#Health & Fitness
Weight-Loss Websites: The Right Way to Shed Pounds?
by Allie Firestone
If you’re looking to lose some unwanted weight, a special website could be the answer you’re looking for.
We’re all well aware of what it takes to lose weight: eating right, exercising, and … logging on? New weight-loss studies and a growing base of avid users suggest that online diet communities may be the virtual magic bullet when it comes to providing us with that extra push to give our lives a healthy makeover.
“I knew how to lose weight, but I just wasn’t doing it,” says Jackie Wicks, cofounder of PeerTrainer.com, of the sixty pounds she gained during her pregnancy. “But I knew if I had peer support, motivation, and guidance, I would have what it took to follow through.”
On her way to her goal weight, Wicks founded just such a place for women like her online. Since then, such communities have multiplied in popularity among people seeking weight-loss support. Intrigued, I decided to take a look at some popular online dieting sites, examining the unique weight-loss experience that they provide.
How They Work
Being the overachiever that I am, I enrolled in two diet websites: a subscription-based one, which cost me $18 a month for a minimum of three months, and a free one hosted by a popular women’s magazine.
These sites are growing by the day. For example, eDiets.com, one of the largest diet and healthy-living websites, boasts more than two million members and was voted Best of the Web in diet and nutrition by Forbes. It offers personalized diet plans, ranging from vegetarian to Atkins to the Suzanne Somers Weight Loss Plan, to complement customers’ specific needs and desires.
Membership generally includes weekly meal plans telling you what and when to eat, a virtual fitness trainer, online nutrition counseling, member chat rooms and message boards, and loads of information on weight loss, nutrition, exercise, and motivation.
First step? I filled out my member profiles, including my gender, goals, body type, and so forth. I immediately got information in return, including my BMI, a graph of my new timeline and goals, and a daily calorie guide.
Right away, I had a slew of opportunities at my fingertips: weekly virtual meetings, customized fitness plans, recipes, articles, expert advice, and forums in which to solicit advice from my fellow community members—24/7 support groups, chat rooms, and healthy-living experts. I also signed up for a mentor program that gave me thirty days of one-on-one support.
Right away, I felt both supported and accountable, and that seems to be the magic formula for success. Virtual communities’ round-the-clock feedback and support improve the outcomes for participants, says a Brown University study.

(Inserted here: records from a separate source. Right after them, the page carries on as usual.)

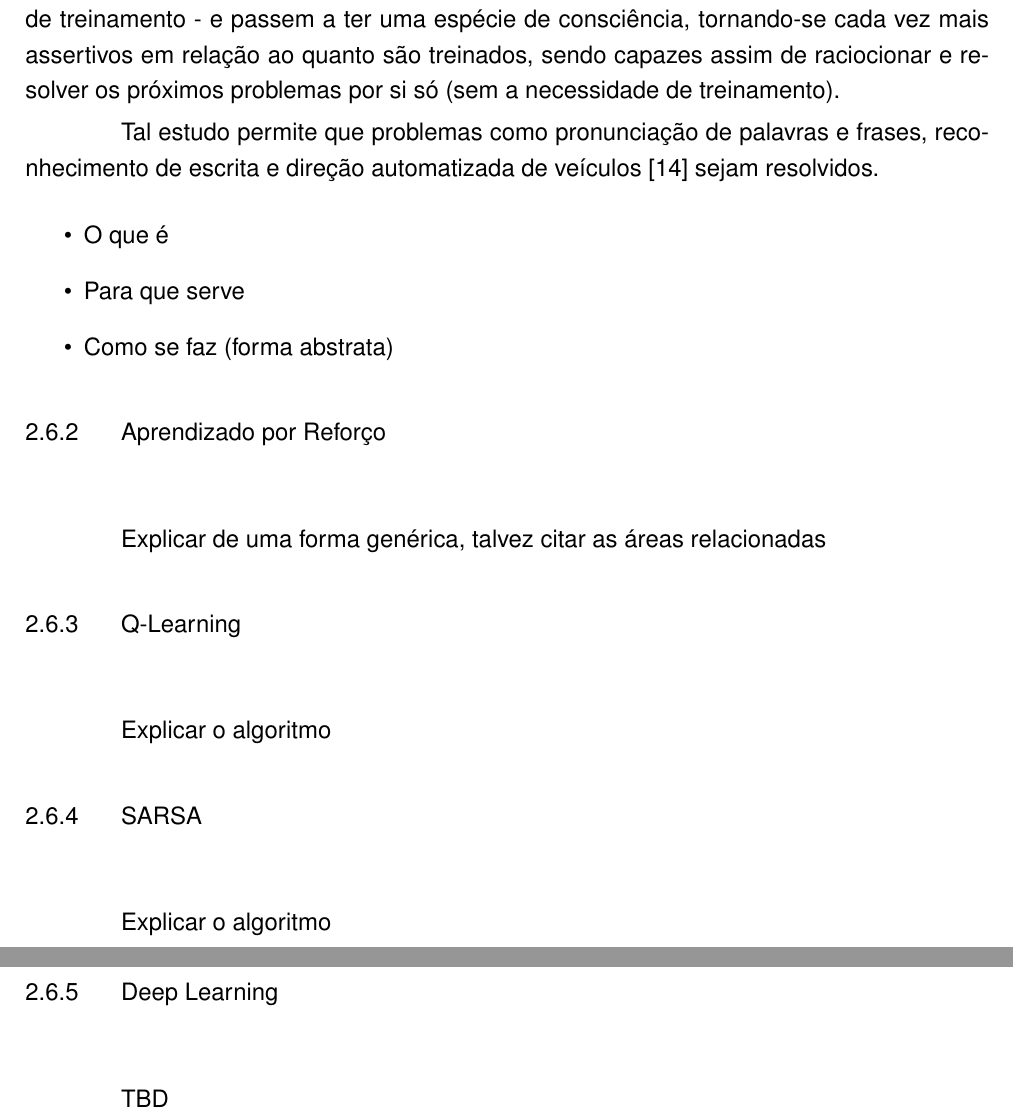
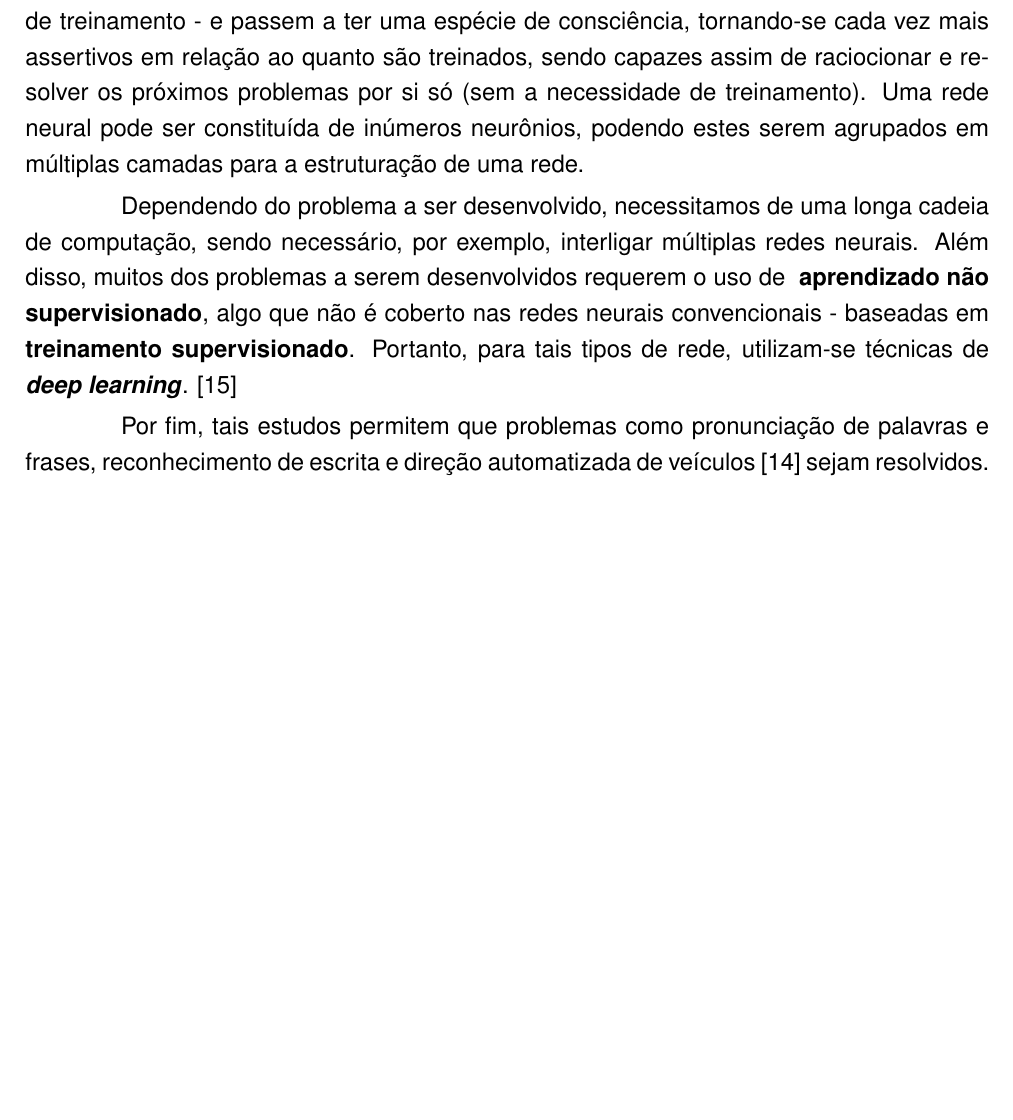
Before and after one commit to famw/proposal, a LaTeX thesis (proposal.tex, which reads chapters/lit-review.tex): two parts of pages 21 and 22 of 28 before the commit and part of page 21 of 27 after it, the two joined at a grey line, cut so that both start at the same text, the shorter picture padded with empty space. Compiled offline with pdfLaTeX.

Commit message:
Add paragraph about deep learning

```diff
--- a/chapters/lit-review.tex
+++ b/chapters/lit-review.tex
@@ -470,27 +470,19 @@ através de algoritmos compreendam os padrões estabelecidos nos exemplos -
 também chamados de conjuntos de treinamento - e passem a ter uma espécie de
 consciência, tornando-se cada vez mais assertivos em relação ao quanto são
 treinados, sendo capazes assim de raciocionar e resolver os próximos problemas
-por si só (sem a necessidade de treinamento).
+por si só (sem a necessidade de treinamento). Uma rede neural pode ser
+constituída de inúmeros neurônios, podendo estes serem
+agrupados em múltiplas camadas para a estruturação de uma rede.
 
-Tal estudo permite que problemas como pronunciação de palavras e frases,
-reconhecimento de escrita e direção automatizada de veículos
+Dependendo do problema a ser desenvolvido, necessitamos de uma longa cadeia de
+computação, sendo necessário, por exemplo, interligar múltiplas redes neurais.
+Além disso, muitos dos problemas a serem desenvolvidos requerem o uso de
+\textbf{ aprendizado não supervisionado}, algo que não é coberto nas redes
+neurais convencionais - baseadas em \textbf{treinamento supervisionado}.
+Portanto, para tais tipos de rede, utilizam-se técnicas de \textbf{\textit{deep
+learning}}.
+\cite{DBLP:journals/corr/Schmidhuber14}
+
+Por fim, tais estudos permitem que problemas como pronunciação de palavras e
+frases, reconhecimento de escrita e direção automatizada de veículos
 \cite{Russell:1995:AIM:193191} sejam resolvidos.
-
-\begin{itemize} \item O que é \item Para que serve \item Como se faz (forma
-abstrata) \end{itemize}
-
-\subsection{Aprendizado por Reforço}
-
-Explicar de uma forma genérica, talvez citar as áreas relacionadas
-
-\subsection{Q-Learning}
-
-Explicar o algoritmo
-
-\subsection{SARSA}
-
-Explicar o algoritmo
-
-\subsection{Deep Learning}
-
-TBD
```
Also changed, not shown: proposal-bib.bib (+15 -0 lines).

The study, which involved 179 people in a twelve-week, Internet-based community weight-loss competition, split users into two groups—one group received video lessons on weight loss, while the other group both watched the video lessons and had access to tools for self-monitoring their weight, eating, and exercise, along with computer-generated feedback.
The members of the second group, the one with the extra support, lost an average of nearly five more pounds than their video-only counterparts—and were nearly three times as likely to lose at least 5 percent of their body weight.
Prior to signing up, I was unsure of what the difference would be between these online communities and, say, Weight Watchers or another in-person support group. And in some ways, there isn’t a difference. Users’ success is based on adhering to certain guidelines, setting and sticking to goals, and supporting one another through the journey. But online communities are able to expand the depth and breadth of this support network.
“A weekly meeting isn’t addressing your struggles in the moment they’re happening. It’s a very static approach,” says Wicks. “An online community is a very dynamic thing.”
Of course, online, there isn’t any group leader looking us in the eyes and asking why we ate that sundae—we’ve got to be our own toughest critics. (Gotta admit, I considered just omitting my second slice of pumpkin pie on yesterday’s food log.). But if we can be honest, that’s when our self-defeating patterns start to show, and that’s empowering. It took just a week for me to realize that I tend to go for seconds on dessert pretty often after late nights at work.
Others find virtual communities’ anonymity both comforting and liberating. “Weight problems are hard to hide,” says Wicks, so for people who are uncomfortable talking about their personal struggles in a brightly lit room full of strangers, online programs can be a lifesaver.
Who Should Try It
First and foremost, virtual diet communities are most helpful if you’re willing to use them on a regular basis. This means users have to be Internet friendly—not necessarily techies, but savvy enough to type in their food and exercise each day, and post and respond to others in chats and forums, without becoming so frustrated they end up right back at the cookie jar. Otherwise, how can they possibly reap the rewards of all those offerings?
Secondly—and I figured this out as I went—users must be willing to be honest. Omitting indulgences from the food log, or beefing up that walk into a run in an exercise journal, isn’t doing anything but harming your progress and self-understanding.
That said, users come from all different phases and places. “I’ve seen seventy-year-olds with no support at home be really successful,” says Wicks. “There isn’t just one type of person.” Message boards are ripe with food recommendations, exercise tips, and advice on eating more mindfully. Being willing to reach out to others, take their advice (and give some back) are absolutely crucial to succeeding online. “Any dieters looking to create a new environment for themselves should give it a try,” says Wicks.